Prosciutto panini
Prosciutto and provolone on a homemade bun, i due frattelini (please note the massive size of this amazing sandiwch).

The fact that someone can even question the greatness that is the sandwich breaks my heart. ‘Breaking bread’ is a time honoured tradition with friends and family, but why bother breaking it in the first place if you don’t intend on piling it high with amazing ingredients, revering it for what it is (the best sit down or on the go food around), and stuffing your face?

 

 

 

Lemon-Blueberry Sour Cream Muffins

I first stumbled upon this recipe over at the Foodess blog, and immediately knew I had to make these muffins.

MUFFINS

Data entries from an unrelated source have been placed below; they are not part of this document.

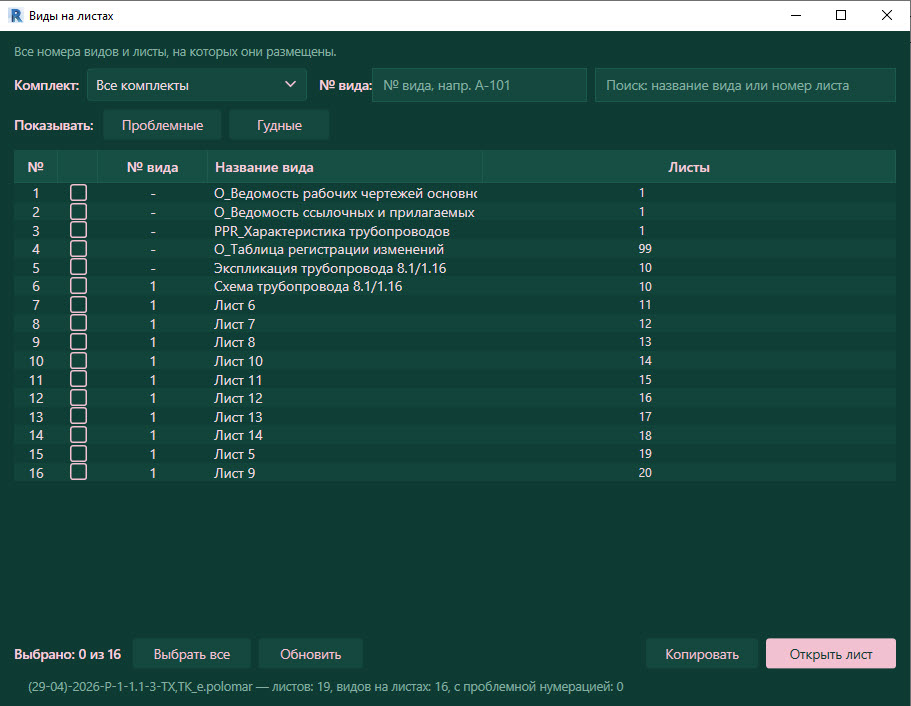
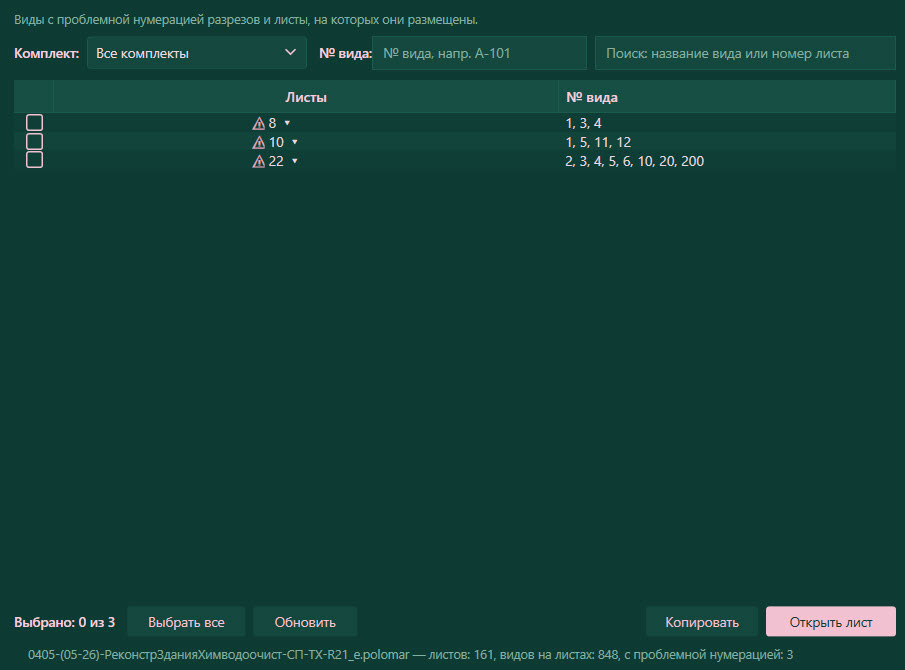
README: new UI screenshot and inherit-elevation toggle states on the ribbon

diff --git a/README.md b/README.md
@@ -4,7 +4,7 @@
 
 ![Интерфейс плагина](SheetViewsMap.jpg)
 
-Пример окна «Виды на листах».
+Окно «Виды на листах»: в таблице — только проблемные листы (`⚠`); у номера каждого листа — стрелка ▾, она раскрывает номера видов, размещённых на этом листе; в колонке «№ вида» — те же номера текстом. Галочками отмечают листы для открытия. Внизу — сводка по модели: сколько листов и видов, сколько с проблемной нумерацией.
 
 Поддерживаемые версии: Revit 2021, 2025.
 
@@ -15,6 +15,10 @@
 - **Настройки** — версия плагина и проверка обновлений с GitHub (обновление скачивается и применяется после закрытия Revit)
 - **Наследовать отметку** — переключатель: держит опцию «Наследовать отметку» на ленте всегда включённой при черчении трубопроводов; состояние сохраняется между сессиями
 - **Открыть окно** — открыть/скрыть окно «Виды на листах»
+
+Так переключатель выглядит на ленте Revit: слева — выключен, справа — включён («: ВКЛ»):
+
+![Наследовать отметку выключена](RibbonOff.jpg) ![Наследовать отметку включена](RibbonOn.jpg)
 
 ### Кнопки в окне
 - **Обновить** — перечитать данные из модели Revit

Lemon and Blueberry are probably my favourite ingredients to bake with, chocolate of course is number one. So, the minute you combine the two in one recipe it’s like cat nip for me. These were made on an intense baking day. My niece had her first school outing, where contributing a baked good was required. Of course, my sister was all over this. She was already elbow-deep into making Martha’s Devil’s Food Cupcakes and Dark Chocolate Ganache frosted cupcakes when I decided to add to our baked goods pool with these scrumptious delights.

Pre-oven

Insanely easy to toss together, and more importantly, soooo good to eat multiples of after. These are now a staple in my arsenal.  No, really, I’ve baked them three times since. Three batches, and seven weeks later, I figure I may as well share them with the rest of the world.

What you’ll need:

  • 2 cups flour
  • ¾ cup sugar
  • 1 tsp baking soda
  • 1 tsp baking powder
  • ¼ tsp salt
  • ½ cup melted butter
  • 1¼ cup sour cream
  • 1 tsp vanilla extract
  • 1 egg
  • 2 tsp lemon zest
  • ¼ cup lemon juice
  • 1 cup blueberries

Thankfully, the instructions are dummy-proof.

  1. First off, preheat oven to 375 degrees. Grease or line a 12-cup muffin tin; set aside.
  2. In a large bowl, whisk together flour, sugar, baking soda, baking powder and salt.
  3. In a separate bowl, stir together melted butter, sour cream, vanilla, egg, lemon zest and lemon juice. Add to dry ingredients and stir until just incorporated. Fold in blueberries.
  4. Spoon batter into prepared muffin tin. Bake for 18-22 minutes, until golden brown and tops spring back when lightly pressed.

Post-oven

 

Seriously, make a batch, or ten, and thank me later for sharing the goodness. Excuse me while I go stuff my face.